= What to work on =
Check each line of the listing for the word "security" and report the ones that have it.

= Entries shown =
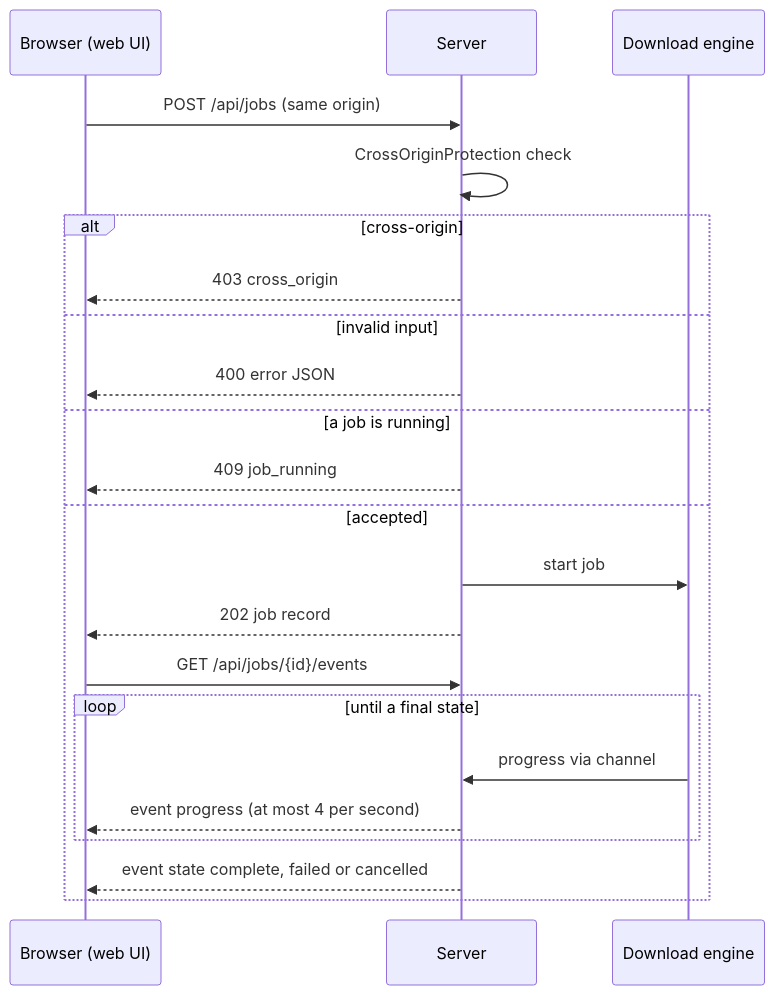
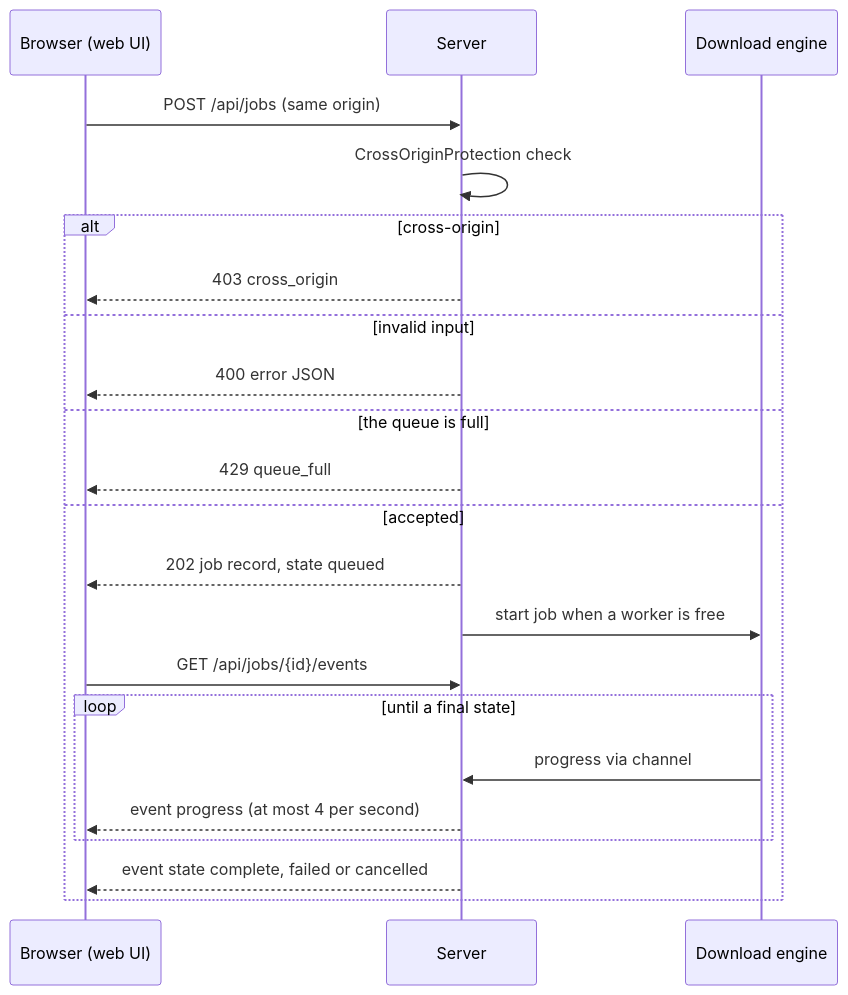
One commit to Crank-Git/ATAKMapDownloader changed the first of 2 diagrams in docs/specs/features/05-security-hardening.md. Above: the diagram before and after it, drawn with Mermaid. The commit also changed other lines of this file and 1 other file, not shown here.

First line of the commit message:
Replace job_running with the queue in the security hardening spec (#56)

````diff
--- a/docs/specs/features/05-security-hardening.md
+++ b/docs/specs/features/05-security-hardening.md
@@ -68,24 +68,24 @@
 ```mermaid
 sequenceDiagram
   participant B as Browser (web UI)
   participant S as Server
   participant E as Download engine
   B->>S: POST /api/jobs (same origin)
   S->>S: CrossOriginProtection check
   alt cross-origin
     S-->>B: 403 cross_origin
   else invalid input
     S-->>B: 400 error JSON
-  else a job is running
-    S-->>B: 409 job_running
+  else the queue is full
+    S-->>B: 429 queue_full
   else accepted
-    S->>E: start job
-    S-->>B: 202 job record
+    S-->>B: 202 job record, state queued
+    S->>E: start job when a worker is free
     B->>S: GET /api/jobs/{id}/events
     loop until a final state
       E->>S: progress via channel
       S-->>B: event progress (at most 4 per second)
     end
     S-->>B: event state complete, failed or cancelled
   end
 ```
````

==

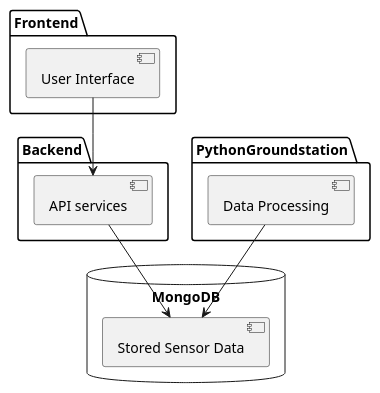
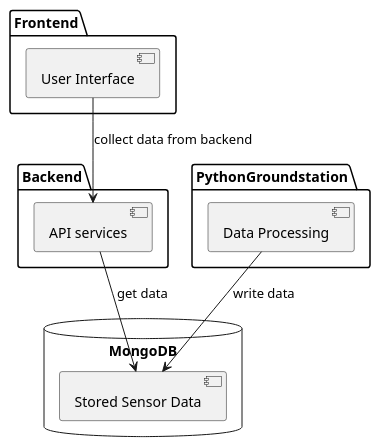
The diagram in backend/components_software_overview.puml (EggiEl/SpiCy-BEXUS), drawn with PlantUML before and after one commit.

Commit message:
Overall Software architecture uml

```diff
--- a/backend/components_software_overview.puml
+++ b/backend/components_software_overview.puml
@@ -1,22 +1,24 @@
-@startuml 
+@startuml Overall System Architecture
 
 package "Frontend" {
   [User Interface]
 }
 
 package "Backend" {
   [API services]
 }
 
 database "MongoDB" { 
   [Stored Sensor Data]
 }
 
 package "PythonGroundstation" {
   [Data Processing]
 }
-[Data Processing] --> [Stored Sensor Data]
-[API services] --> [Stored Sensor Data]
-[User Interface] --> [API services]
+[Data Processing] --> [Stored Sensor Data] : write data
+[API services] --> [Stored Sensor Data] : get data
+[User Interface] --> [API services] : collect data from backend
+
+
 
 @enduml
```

= Task solution =
One commit to Crank-Git/ATAKMapDownloader changed the first of 2 diagrams in docs/specs/features/05-security-hardening.md. Above: the diagram before and after it, drawn with Mermaid. The commit also changed other lines of this file and 1 other file, not shown here.
Replace job_running with the queue in the security hardening spec (#56)
--- a/docs/specs/features/05-security-hardening.md
+++ b/docs/specs/features/05-security-hardening.md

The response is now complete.